After four years Rome has become home, so when I return to my other home – England – I experience the occasional moment of reverse culture shock. Expecting to hear Italian, my brain shuts down when the man at the till in M&S speaks to me in rapid English. Used to the anarchy of driving and road-crossing in Rome, I dither on the side of the pavement in London. Forgetting just how cold the English summer can be, I shiver despite my multiple layers of clothes and tights, and wonder where I can buy an umbrella (no useful umbrella-men pop up in the street when it rains England).
I’ve just spent five weeks in England, mainly working at a summer school in Cambridge. I overcame my initial reverse culture shock and adjusted to a routine of canteen meals, long coach journeys, and shepherding large groups of teenagers through national treasures such as Warwick Castle, King’s College Chapel and Westfield.
I was ready to return to Rome. I’m always ready to return to Rome, craving sunshine and pasta after just a couple of days away. But I wasn’t prepared for the reverse reverse culture shock.
Culture shock was when I came to Rome for the very first time as a tourist and was overwhelmed by the heat, the traffic and the language barrier. Reverse culture shock was when I returned to England after a year of living in Rome and felt like a foreigner. Reverse reverse culture shock happened for the first time after four years of living in Rome when I stepped out of the plane and into an oven.
I’d spent the past month reading about heatwaves and droughts, listening to Valeriano complain about the heat during every Skype conversation, and seeing this kind of content on Facebook:
Yet somehow, sitting in my spider-filled room in Cambridge and watching the rain slide down the window, it just didn’t feel real to me.

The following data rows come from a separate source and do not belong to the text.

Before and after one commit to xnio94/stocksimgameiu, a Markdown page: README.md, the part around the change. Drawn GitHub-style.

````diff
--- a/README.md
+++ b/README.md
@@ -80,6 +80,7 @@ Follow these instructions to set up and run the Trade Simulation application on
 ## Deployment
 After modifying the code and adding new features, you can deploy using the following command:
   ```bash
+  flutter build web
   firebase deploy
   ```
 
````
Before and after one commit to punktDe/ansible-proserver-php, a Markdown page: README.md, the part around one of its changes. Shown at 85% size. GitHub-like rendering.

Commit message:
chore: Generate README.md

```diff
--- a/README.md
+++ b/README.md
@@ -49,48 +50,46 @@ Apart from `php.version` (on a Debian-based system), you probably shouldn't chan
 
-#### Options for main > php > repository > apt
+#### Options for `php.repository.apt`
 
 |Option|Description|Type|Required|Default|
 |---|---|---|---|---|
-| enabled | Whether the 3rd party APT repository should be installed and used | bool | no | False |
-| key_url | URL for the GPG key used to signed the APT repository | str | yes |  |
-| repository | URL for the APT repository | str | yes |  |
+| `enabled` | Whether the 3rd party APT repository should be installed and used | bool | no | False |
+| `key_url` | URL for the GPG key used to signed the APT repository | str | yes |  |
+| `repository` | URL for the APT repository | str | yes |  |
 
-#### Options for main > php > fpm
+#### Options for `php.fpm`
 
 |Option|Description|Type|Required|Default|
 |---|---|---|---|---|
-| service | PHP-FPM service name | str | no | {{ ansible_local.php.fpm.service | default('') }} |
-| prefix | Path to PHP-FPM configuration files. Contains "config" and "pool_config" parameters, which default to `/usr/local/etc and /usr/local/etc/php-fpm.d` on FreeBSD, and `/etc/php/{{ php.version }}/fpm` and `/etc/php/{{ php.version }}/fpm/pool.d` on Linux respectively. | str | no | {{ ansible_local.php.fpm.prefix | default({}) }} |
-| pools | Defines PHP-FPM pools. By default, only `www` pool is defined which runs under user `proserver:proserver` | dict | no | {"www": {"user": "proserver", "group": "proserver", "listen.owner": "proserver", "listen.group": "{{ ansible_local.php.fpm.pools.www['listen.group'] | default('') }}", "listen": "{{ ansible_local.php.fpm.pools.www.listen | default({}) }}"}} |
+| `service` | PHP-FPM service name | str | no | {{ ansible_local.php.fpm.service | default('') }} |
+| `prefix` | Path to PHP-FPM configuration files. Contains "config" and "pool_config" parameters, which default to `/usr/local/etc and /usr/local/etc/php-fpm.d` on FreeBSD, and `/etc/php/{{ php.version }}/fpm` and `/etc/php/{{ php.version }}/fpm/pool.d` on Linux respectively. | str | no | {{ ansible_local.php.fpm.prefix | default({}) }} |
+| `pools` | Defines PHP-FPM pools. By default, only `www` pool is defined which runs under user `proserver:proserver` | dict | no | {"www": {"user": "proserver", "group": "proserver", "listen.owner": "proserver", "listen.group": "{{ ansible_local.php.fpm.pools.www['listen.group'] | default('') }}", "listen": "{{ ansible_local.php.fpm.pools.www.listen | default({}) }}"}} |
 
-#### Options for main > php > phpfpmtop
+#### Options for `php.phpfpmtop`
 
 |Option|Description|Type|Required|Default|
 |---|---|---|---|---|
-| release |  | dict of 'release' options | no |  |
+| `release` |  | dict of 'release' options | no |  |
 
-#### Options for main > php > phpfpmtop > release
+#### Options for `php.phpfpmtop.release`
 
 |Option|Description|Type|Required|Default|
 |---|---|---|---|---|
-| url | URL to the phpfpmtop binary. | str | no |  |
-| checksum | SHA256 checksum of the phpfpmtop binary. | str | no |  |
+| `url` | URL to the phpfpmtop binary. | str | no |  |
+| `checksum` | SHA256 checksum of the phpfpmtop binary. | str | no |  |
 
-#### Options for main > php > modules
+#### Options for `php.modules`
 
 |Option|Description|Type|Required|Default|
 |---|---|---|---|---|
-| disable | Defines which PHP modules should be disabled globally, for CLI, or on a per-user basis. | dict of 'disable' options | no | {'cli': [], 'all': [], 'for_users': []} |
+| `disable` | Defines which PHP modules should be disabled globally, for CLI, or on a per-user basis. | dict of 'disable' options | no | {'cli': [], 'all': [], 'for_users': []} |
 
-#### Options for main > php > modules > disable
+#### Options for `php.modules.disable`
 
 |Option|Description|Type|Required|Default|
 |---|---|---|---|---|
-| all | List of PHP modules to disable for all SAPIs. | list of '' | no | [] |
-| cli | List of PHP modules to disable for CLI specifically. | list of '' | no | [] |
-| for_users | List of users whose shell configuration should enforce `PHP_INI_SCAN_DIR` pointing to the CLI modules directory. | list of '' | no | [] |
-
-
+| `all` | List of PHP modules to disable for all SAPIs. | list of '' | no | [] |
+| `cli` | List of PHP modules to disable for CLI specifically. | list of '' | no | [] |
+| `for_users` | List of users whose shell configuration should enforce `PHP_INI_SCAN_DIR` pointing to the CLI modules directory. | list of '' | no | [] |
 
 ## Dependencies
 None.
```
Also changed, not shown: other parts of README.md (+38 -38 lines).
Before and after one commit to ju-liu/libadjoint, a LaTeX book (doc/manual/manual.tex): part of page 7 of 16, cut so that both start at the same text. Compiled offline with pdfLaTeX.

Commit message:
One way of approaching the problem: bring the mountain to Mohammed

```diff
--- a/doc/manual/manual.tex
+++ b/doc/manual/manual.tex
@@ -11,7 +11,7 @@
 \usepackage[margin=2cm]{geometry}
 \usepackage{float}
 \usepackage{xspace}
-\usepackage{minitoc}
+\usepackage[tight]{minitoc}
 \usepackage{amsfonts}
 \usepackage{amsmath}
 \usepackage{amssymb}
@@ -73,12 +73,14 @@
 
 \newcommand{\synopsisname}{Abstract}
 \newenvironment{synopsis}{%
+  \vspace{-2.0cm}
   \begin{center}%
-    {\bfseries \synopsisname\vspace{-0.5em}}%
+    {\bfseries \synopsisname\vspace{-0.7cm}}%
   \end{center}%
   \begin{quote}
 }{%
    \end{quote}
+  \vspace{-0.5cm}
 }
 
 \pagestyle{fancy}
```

I spent my first evening in Rome in a state of shock, opening up all the windows and shutters in my flat and wondering where all the air had gone. We have no air-conditioning, only fans that have little effect when the temperature hits 40 degrees. “Potremmo comprare un pinguino,” said Valeriano. Buy a penguin? Had the heat caused him to lose his mind already? But then I understood that he was referring to a Pinguino with a capital “P” – a kind of portable air-conditioning unit. Not an actual penguin.
The following morning a monstrous insect flew into our kitchen – a nightmarish cross between a dragonfly and a wasp – and we discovered a gecko living under the cooker. For a moment it felt like Rome had become another planet – a burning rock with no air, alien creatures emerging from the cracks.
I’m starting to adjust. The heat is intense, but it’s a little less humid today and I’m finding cheap solutions. The Pinguino is too expensive, but I can hang out in air-conditioned bars, supermarkets and restaurants, and plan emergency trips to the swimming pool or beach.
As much as possible, we avoid going out during the day, and live for the evening. Late at night we sit on the terrace, watching the stars, the planes, the shadow of a woman doing her ironing on a neighbouring terrace. Last night we waited for the full moon to cross a TV antennae and savoured the last tiny breath of wind before returning to the furnace of our bedroom to watch Pranzo di Ferragosto, the ultimate August-in-Rome film.
If you’re in Rome this summer, I hope you manage to stay cool. If you’re not in Rome and you’re thinking of visiting, I recommend waiting a bit. Here, we’re all dreaming of October, or – quite unexpectedly – missing the wind and rain on Southport Pier.